6. Consider if and how volunteers can work remotely. Volunteers may still need to work from home at this time. As well as thinking about the work volunteers can complete for your organisation remotely you should determine what considerations have been made around infrastructure, equipment and processes required to allow volunteers to work remotely and the ongoing support they need. 

7. Involve volunteers in planning around volunteering. Include volunteers in decision-making around plans and policies affecting them. Having volunteers at the table will ensure that their concerns are heard and addressed. Ask volunteers about their availability to continue volunteering. For volunteers who have high availability, ask if they would be willing to increase their volunteering temporarily to help fill gaps. Track responses and keep a database/spreadsheet of volunteers who anticipate availability in certain situations.

Work with other community stakeholders and TSIs to prioritize programming / services delivered by volunteers and determine where volunteering services should be focused (especially if there is a significant decrease in availability).

8. Can your volunteers still clearly communicate their needs? Check that there is a clear system in place for getting in touch with volunteers / the organisation (e.g. when cancelling a shift). Also, make sure that your emergency contact details are up-to-date. Be open to discuss honestly the situation with volunteers and exercise your duty of care towards them. At a minimum, this should be about encouraging volunteers to be cautious and to take care of themselves.

 

Volunteers just as for other members of society may be experiencing heightened anxiety - understand that COVID-19 and the response needed, affects each of us differently. Volunteers who are elderly or immunocompromised are at increased threat for serious complications. Volunteers living in poverty are less equipped financially to prepare for self-isolation. Those who have limited sick time or can't afford a period of time off work, may be afraid of missing work through volunteering etc.

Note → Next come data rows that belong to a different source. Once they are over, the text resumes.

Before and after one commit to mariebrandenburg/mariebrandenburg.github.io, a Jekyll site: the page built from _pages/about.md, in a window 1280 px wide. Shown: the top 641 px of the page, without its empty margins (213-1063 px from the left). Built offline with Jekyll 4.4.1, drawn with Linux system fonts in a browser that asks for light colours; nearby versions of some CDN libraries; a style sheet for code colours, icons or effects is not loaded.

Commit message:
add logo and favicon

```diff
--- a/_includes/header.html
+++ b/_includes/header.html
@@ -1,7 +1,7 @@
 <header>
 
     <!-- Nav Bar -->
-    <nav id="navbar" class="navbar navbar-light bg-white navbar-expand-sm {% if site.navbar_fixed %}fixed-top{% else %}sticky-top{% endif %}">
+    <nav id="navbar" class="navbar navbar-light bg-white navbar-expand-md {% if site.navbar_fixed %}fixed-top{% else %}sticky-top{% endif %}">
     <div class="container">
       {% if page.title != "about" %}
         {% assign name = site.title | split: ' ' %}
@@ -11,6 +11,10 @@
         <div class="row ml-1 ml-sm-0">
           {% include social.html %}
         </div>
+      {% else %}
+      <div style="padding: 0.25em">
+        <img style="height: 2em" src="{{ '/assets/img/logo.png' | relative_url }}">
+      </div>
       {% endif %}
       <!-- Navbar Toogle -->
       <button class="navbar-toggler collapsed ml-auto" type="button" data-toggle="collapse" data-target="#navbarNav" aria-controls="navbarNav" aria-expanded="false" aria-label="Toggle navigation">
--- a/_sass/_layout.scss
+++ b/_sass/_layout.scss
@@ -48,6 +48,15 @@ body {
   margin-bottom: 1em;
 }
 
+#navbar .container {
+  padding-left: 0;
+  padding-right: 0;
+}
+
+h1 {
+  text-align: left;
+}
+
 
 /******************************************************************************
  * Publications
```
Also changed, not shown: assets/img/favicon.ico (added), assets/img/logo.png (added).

9. Remember volunteering is a choice, freely made. If your volunteer decides for any reason not to volunteer support their decision, including and up to a decision to temporarily suspend their volunteering during this uncertain time. Please advise they take all necessary precautions if they're immunocompromised, or live with/care for someone who is immunocompromised. 

10. Ensure your volunteering roles meet the tests set by the Volunteer Charter. Specifically, the Volunteer Charter states that 'Volunteers and paid workers should be able to carry out their duties in safe, secure and healthy environments'. Whilst the charter helps safeguard jobs (making clear the distinction between volunteering and paid work) it should not be interpreted as preventing a volunteering effort which is clearly welcomed by all parties, at this time.   

Please get in touch if you have any other questions or comments via hello@volunteerscotland.org.uk